:: PROBLEM DESCRIPTION ::
Strip out the pictures and output each remaining line of the data word for word.

Edit tracking data:
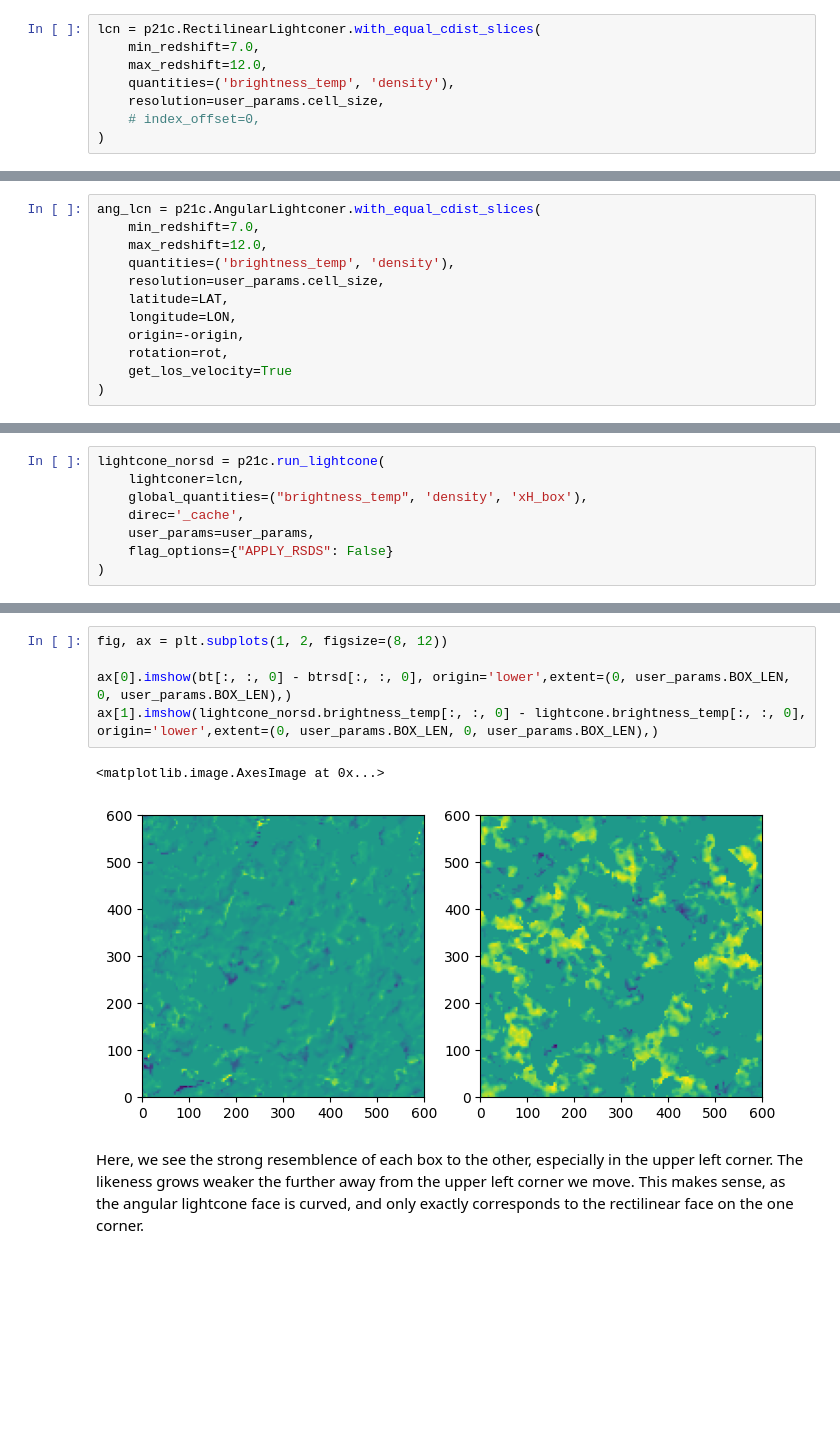
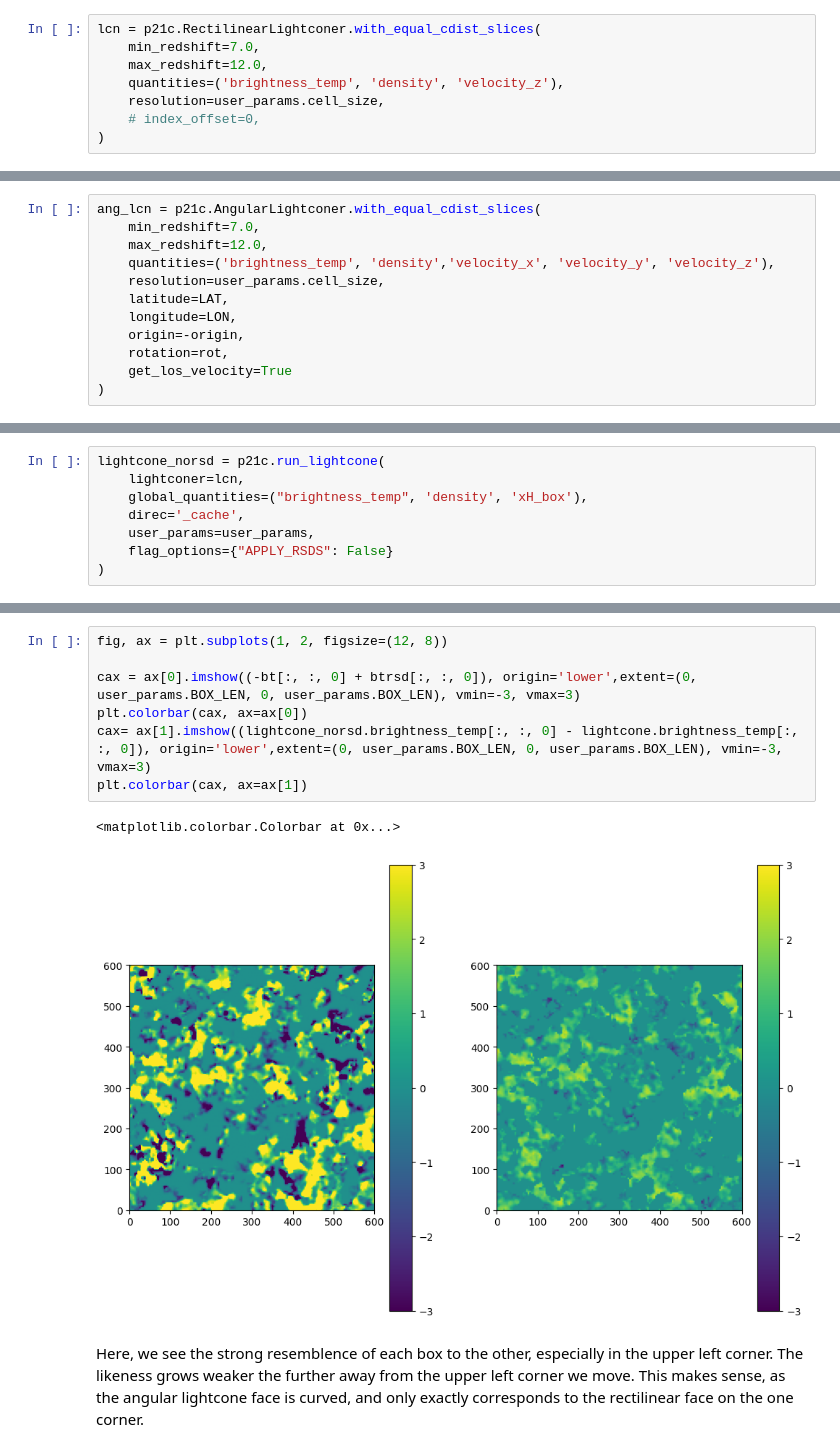
Before and after one commit to 21cmfast/21cmFAST, a Jupyter notebook: docs/tutorials/lightcones.ipynb, the cells around one changed output, grey strips where cells are left out. Cells and saved outputs as stored; diff of their text form; blank space fills up the shorter version.

```diff
--- a/docs/tutorials/lightcones.ipynb
+++ b/docs/tutorials/lightcones.ipynb
@@ -42,7 +42,7 @@ user_params = p21c.UserParams(HII_DIM=150, BOX_LEN=600, KEEP_3D_VELOCITIES=True)
 lcn = p21c.RectilinearLightconer.with_equal_cdist_slices(
     min_redshift=7.0,
     max_redshift=12.0,
-    quantities=('brightness_temp', 'density'),
+    quantities=('brightness_temp', 'density', 'velocity_z'),
     resolution=user_params.cell_size,
     # index_offset=0,
 )
@@ -100,7 +96,7 @@ Now we can construct the lightconer, using the `AngularLightconer` class. Note t
 ang_lcn = p21c.AngularLightconer.with_equal_cdist_slices(
     min_redshift=7.0,
     max_redshift=12.0,
-    quantities=('brightness_temp', 'density'),
+    quantities=('brightness_temp', 'density','velocity_x', 'velocity_y', 'velocity_z'),
     resolution=user_params.cell_size,
     latitude=LAT,
     longitude=LON,
@@ -184,11 +221,13 @@ plt.colorbar()
 # %%
-fig, ax = plt.subplots(1, 2, figsize=(8, 12))
+fig, ax = plt.subplots(1, 2, figsize=(12, 8))
 
-ax[0].imshow(bt[:, :, 0] - btrsd[:, :, 0], origin='lower',extent=(0, user_params.BOX_LEN, 0, user_params.BOX_LEN),)
-ax[1].imshow(lightcone_norsd.brightness_temp[:, :, 0] - lightcone.brightness_temp[:, :, 0], origin='lower',extent=(0, user_params.BOX_LEN, 0, user_params.BOX_LEN),)
+cax = ax[0].imshow((-bt[:, :, 0] + btrsd[:, :, 0]), origin='lower',extent=(0, user_params.BOX_LEN, 0, user_params.BOX_LEN), vmin=-3, vmax=3)
+plt.colorbar(cax, ax=ax[0])
+cax= ax[1].imshow((lightcone_norsd.brightness_temp[:, :, 0] - lightcone.brightness_temp[:, :, 0]), origin='lower',extent=(0, user_params.BOX_LEN, 0, user_params.BOX_LEN), vmin=-3, vmax=3)
+plt.colorbar(cax, ax=ax[1])
 # %% [output]
-<matplotlib.image.AxesImage at 0x...>
+<matplotlib.colorbar.Colorbar at 0x...>
-[figure, old version]
+[figure, new version]
 # %% [markdown]
 Here, we see the strong resemblence of each box to the other, especially in the upper left corner. The likeness grows weaker the further away from the upper left corner we move. This makes sense, as the angular lightcone face is curved, and only exactly corresponds to the rectilinear face on the one corner.
 # %% [markdown]
```
Also changed, not shown: parts of 20 cells of this notebook, 2 other files.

:: SOLUTION TO THE EXERCISE ::
Before and after one commit to 21cmfast/21cmFAST, a Jupyter notebook: docs/tutorials/lightcones.ipynb, the cells around one changed output, grey strips where cells are left out. Cells and saved outputs as stored; diff of their text form; blank space fills up the shorter version.

```diff
--- a/docs/tutorials/lightcones.ipynb
+++ b/docs/tutorials/lightcones.ipynb
@@ -42,7 +42,7 @@ user_params = p21c.UserParams(HII_DIM=150, BOX_LEN=600, KEEP_3D_VELOCITIES=True)
 lcn = p21c.RectilinearLightconer.with_equal_cdist_slices(
     min_redshift=7.0,
     max_redshift=12.0,
-    quantities=('brightness_temp', 'density'),
+    quantities=('brightness_temp', 'density', 'velocity_z'),
     resolution=user_params.cell_size,
     # index_offset=0,
 )
@@ -100,7 +96,7 @@ Now we can construct the lightconer, using the `AngularLightconer` class. Note t
 ang_lcn = p21c.AngularLightconer.with_equal_cdist_slices(
     min_redshift=7.0,
     max_redshift=12.0,
-    quantities=('brightness_temp', 'density'),
+    quantities=('brightness_temp', 'density','velocity_x', 'velocity_y', 'velocity_z'),
     resolution=user_params.cell_size,
     latitude=LAT,
     longitude=LON,
@@ -184,11 +221,13 @@ plt.colorbar()
 # %%
-fig, ax = plt.subplots(1, 2, figsize=(8, 12))
+fig, ax = plt.subplots(1, 2, figsize=(12, 8))
 
-ax[0].imshow(bt[:, :, 0] - btrsd[:, :, 0], origin='lower',extent=(0, user_params.BOX_LEN, 0, user_params.BOX_LEN),)
-ax[1].imshow(lightcone_norsd.brightness_temp[:, :, 0] - lightcone.brightness_temp[:, :, 0], origin='lower',extent=(0, user_params.BOX_LEN, 0, user_params.BOX_LEN),)
+cax = ax[0].imshow((-bt[:, :, 0] + btrsd[:, :, 0]), origin='lower',extent=(0, user_params.BOX_LEN, 0, user_params.BOX_LEN), vmin=-3, vmax=3)
+plt.colorbar(cax, ax=ax[0])
+cax= ax[1].imshow((lightcone_norsd.brightness_temp[:, :, 0] - lightcone.brightness_temp[:, :, 0]), origin='lower',extent=(0, user_params.BOX_LEN, 0, user_params.BOX_LEN), vmin=-3, vmax=3)
+plt.colorbar(cax, ax=ax[1])
 # %% [output]
-<matplotlib.image.AxesImage at 0x...>
+<matplotlib.colorbar.Colorbar at 0x...>
-[figure, old version]
+[figure, new version]
 # %% [markdown]
 Here, we see the strong resemblence of each box to the other, especially in the upper left corner. The likeness grows weaker the further away from the upper left corner we move. This makes sense, as the angular lightcone face is curved, and only exactly corresponds to the rectilinear face on the one corner.
 # %% [markdown]
```
Also changed, not shown: parts of 20 cells of this notebook, 2 other files.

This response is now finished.